■ SUPPLIED ENTRIES ■
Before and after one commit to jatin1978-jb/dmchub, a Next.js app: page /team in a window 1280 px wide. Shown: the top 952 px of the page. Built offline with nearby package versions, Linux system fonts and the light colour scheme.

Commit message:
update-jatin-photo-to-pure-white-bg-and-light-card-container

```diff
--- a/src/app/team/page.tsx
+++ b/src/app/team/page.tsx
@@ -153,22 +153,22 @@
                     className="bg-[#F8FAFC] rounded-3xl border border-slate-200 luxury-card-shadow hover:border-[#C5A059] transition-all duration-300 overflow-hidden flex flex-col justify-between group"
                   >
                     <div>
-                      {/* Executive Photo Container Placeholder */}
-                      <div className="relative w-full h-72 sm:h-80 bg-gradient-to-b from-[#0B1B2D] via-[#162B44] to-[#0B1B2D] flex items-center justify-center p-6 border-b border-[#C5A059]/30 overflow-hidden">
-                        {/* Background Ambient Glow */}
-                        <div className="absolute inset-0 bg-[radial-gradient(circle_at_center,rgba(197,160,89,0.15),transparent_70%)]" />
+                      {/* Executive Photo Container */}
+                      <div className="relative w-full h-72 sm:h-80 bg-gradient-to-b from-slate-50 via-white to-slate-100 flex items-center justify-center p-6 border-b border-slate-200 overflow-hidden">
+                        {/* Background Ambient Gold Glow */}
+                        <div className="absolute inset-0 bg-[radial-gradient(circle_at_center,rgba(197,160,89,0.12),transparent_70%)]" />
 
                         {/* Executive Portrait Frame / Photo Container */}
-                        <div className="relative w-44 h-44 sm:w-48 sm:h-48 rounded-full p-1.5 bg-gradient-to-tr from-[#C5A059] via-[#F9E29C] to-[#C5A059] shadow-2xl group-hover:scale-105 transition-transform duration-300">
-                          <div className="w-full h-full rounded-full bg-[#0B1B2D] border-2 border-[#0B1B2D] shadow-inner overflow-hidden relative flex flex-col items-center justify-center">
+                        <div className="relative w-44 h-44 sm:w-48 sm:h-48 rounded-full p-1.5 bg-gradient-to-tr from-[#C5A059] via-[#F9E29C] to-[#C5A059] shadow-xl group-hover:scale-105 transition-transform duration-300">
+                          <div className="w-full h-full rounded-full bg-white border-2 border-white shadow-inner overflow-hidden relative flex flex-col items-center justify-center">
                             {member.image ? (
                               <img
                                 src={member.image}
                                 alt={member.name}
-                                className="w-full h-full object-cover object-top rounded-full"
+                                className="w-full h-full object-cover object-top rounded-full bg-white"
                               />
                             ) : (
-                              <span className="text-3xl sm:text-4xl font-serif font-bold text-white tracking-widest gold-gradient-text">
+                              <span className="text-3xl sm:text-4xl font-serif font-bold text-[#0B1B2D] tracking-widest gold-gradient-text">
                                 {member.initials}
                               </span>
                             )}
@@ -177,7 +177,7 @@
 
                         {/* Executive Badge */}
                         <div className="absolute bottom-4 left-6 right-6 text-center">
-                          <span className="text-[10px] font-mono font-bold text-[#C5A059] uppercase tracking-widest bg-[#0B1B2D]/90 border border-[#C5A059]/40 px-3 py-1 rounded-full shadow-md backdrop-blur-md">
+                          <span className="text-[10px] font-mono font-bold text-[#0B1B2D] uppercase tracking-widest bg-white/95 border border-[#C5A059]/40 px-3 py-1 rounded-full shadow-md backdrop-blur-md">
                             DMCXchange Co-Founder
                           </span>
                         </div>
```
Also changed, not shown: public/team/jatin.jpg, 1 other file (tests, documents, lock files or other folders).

* * *

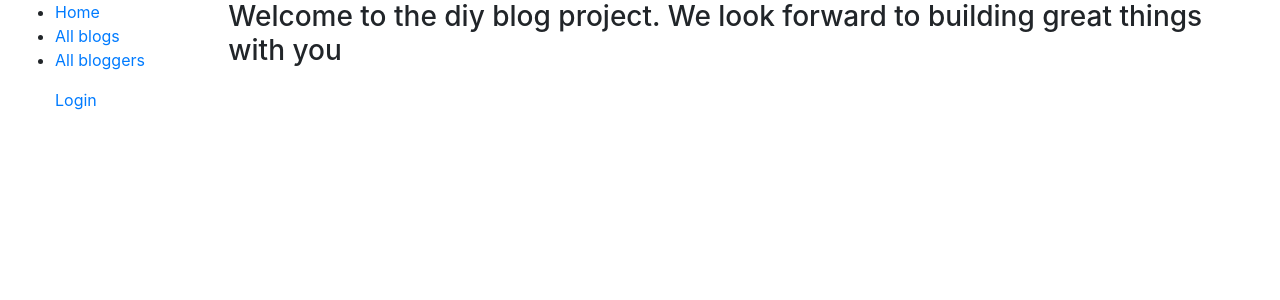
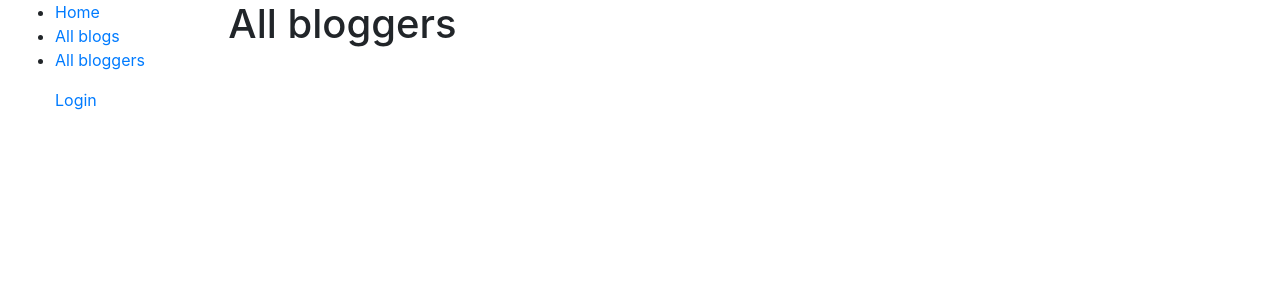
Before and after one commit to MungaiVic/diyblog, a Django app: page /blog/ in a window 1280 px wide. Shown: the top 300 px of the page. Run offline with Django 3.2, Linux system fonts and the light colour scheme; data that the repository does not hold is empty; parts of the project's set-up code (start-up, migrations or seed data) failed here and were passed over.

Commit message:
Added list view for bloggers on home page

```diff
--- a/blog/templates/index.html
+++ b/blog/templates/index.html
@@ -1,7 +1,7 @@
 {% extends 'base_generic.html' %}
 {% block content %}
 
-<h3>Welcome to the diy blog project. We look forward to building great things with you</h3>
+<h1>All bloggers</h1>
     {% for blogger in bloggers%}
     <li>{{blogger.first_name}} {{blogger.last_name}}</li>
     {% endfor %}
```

--

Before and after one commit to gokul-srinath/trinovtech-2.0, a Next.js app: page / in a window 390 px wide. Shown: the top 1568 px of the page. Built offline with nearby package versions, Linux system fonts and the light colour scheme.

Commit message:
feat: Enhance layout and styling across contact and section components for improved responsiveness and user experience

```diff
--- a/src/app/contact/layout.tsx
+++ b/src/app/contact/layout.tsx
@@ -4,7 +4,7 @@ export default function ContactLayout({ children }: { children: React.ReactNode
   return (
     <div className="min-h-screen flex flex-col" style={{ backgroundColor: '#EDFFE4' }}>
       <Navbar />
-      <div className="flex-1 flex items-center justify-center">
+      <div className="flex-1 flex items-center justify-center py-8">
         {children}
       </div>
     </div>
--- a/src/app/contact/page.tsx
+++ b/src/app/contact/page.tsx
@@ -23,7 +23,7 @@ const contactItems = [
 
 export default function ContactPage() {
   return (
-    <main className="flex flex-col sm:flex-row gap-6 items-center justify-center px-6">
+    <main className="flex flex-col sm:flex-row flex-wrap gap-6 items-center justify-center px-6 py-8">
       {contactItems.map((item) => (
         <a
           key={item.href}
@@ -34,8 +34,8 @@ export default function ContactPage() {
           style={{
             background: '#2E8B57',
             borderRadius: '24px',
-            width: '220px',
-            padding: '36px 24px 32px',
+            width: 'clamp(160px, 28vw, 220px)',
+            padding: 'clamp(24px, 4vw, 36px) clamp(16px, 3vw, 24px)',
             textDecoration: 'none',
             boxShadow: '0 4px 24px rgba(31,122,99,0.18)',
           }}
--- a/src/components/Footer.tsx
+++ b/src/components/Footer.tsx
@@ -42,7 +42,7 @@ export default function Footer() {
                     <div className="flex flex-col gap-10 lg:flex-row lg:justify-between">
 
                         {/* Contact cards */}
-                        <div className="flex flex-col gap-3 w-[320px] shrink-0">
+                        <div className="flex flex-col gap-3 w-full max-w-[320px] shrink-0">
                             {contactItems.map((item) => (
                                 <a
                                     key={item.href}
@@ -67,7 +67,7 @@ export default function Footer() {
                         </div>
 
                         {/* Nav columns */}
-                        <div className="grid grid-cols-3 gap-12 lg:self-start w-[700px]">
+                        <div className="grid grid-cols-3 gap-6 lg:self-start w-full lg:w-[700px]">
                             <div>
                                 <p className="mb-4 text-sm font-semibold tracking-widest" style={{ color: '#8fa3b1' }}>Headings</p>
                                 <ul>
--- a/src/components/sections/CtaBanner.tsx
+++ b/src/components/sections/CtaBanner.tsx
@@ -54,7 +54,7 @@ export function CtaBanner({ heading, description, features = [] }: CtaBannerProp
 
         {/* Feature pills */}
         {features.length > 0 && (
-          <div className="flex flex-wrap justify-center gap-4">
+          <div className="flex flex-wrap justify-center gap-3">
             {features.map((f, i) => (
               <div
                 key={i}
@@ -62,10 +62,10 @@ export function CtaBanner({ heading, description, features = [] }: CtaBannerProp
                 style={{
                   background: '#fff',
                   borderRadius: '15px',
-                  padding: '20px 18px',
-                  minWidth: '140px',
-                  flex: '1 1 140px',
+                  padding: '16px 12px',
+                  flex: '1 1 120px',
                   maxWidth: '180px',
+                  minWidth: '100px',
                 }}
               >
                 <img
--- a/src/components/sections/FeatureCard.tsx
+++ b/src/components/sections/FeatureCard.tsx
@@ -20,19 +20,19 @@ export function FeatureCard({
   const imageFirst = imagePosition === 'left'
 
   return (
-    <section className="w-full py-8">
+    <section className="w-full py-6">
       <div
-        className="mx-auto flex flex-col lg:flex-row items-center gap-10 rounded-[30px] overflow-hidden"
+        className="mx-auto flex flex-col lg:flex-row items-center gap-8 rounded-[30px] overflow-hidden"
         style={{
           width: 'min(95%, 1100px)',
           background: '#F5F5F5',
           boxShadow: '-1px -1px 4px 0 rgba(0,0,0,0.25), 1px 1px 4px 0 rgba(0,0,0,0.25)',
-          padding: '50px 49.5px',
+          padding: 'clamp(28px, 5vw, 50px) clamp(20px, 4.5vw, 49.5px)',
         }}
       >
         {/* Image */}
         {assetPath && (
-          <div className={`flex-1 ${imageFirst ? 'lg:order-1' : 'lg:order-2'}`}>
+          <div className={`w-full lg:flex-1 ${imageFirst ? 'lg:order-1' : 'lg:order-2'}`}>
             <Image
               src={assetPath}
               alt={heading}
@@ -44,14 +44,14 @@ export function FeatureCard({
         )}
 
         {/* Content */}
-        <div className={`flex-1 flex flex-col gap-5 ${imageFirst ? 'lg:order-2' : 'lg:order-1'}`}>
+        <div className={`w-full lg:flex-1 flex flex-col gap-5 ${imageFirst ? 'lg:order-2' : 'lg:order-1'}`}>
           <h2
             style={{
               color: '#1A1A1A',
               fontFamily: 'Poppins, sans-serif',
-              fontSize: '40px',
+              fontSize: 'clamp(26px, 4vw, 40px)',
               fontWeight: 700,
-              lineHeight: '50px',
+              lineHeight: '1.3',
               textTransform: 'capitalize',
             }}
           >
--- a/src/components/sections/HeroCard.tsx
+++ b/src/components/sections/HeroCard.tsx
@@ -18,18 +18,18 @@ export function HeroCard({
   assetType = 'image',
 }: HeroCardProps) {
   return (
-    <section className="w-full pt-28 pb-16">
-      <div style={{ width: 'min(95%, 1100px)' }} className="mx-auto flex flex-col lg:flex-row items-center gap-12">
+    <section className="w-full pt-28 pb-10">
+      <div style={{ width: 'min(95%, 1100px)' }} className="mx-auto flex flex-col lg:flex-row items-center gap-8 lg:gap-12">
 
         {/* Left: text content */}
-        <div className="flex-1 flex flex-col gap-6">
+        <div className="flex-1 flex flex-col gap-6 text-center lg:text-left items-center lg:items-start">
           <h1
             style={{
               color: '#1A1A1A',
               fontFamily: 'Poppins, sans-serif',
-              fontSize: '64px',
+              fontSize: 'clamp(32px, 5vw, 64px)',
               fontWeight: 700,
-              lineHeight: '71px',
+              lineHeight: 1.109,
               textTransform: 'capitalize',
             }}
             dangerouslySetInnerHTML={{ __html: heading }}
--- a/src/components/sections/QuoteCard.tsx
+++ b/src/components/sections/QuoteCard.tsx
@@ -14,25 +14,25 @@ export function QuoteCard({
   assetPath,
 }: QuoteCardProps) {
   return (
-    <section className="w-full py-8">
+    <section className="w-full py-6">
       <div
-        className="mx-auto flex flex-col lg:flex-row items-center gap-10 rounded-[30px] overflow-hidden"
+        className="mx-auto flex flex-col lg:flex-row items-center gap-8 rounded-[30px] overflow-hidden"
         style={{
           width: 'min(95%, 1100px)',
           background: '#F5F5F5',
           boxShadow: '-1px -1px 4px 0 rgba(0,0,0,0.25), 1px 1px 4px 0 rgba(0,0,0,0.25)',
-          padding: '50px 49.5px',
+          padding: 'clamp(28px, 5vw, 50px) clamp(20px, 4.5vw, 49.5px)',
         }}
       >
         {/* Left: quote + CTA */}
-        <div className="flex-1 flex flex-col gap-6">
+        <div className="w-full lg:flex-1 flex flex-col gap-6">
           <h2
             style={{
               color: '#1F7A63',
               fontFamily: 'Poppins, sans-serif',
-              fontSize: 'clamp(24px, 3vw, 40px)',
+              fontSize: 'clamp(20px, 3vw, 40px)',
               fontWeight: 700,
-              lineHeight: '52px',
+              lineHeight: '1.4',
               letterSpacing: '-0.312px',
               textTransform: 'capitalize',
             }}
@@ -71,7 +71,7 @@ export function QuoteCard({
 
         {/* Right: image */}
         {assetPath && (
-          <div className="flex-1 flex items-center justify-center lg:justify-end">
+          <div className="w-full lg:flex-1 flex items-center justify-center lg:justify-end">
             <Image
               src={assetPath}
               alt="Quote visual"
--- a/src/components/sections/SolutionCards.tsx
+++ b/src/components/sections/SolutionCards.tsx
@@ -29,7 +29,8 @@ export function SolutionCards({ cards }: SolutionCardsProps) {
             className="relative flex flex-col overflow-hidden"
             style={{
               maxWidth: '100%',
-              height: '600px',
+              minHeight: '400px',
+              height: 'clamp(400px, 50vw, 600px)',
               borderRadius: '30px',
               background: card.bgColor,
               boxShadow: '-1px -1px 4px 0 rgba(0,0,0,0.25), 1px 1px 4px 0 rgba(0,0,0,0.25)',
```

■ TASK BRIEF ■
Report all lines of the data that include the word "overflow".

■ ANSWER SECTION ■
                     className="bg-[#F8FAFC] rounded-3xl border border-slate-200 luxury-card-shadow hover:border-[#C5A059] transition-all duration-300 overflow-hidden flex flex-col justify-between group"
-                      <div className="relative w-full h-72 sm:h-80 bg-gradient-to-b from-[#0B1B2D] via-[#162B44] to-[#0B1B2D] flex items-center justify-center p-6 border-b border-[#C5A059]/30 overflow-hidden">
+                      <div className="relative w-full h-72 sm:h-80 bg-gradient-to-b from-slate-50 via-white to-slate-100 flex items-center justify-center p-6 border-b border-slate-200 overflow-hidden">
-                          <div className="w-full h-full rounded-full bg-[#0B1B2D] border-2 border-[#0B1B2D] shadow-inner overflow-hidden relative flex flex-col items-center justify-center">
+                          <div className="w-full h-full rounded-full bg-white border-2 border-white shadow-inner overflow-hidden relative flex flex-col items-center justify-center">
-        className="mx-auto flex flex-col lg:flex-row items-center gap-10 rounded-[30px] overflow-hidden"
+        className="mx-auto flex flex-col lg:flex-row items-center gap-8 rounded-[30px] overflow-hidden"
-        className="mx-auto flex flex-col lg:flex-row items-center gap-10 rounded-[30px] overflow-hidden"
+        className="mx-auto flex flex-col lg:flex-row items-center gap-8 rounded-[30px] overflow-hidden"
             className="relative flex flex-col overflow-hidden"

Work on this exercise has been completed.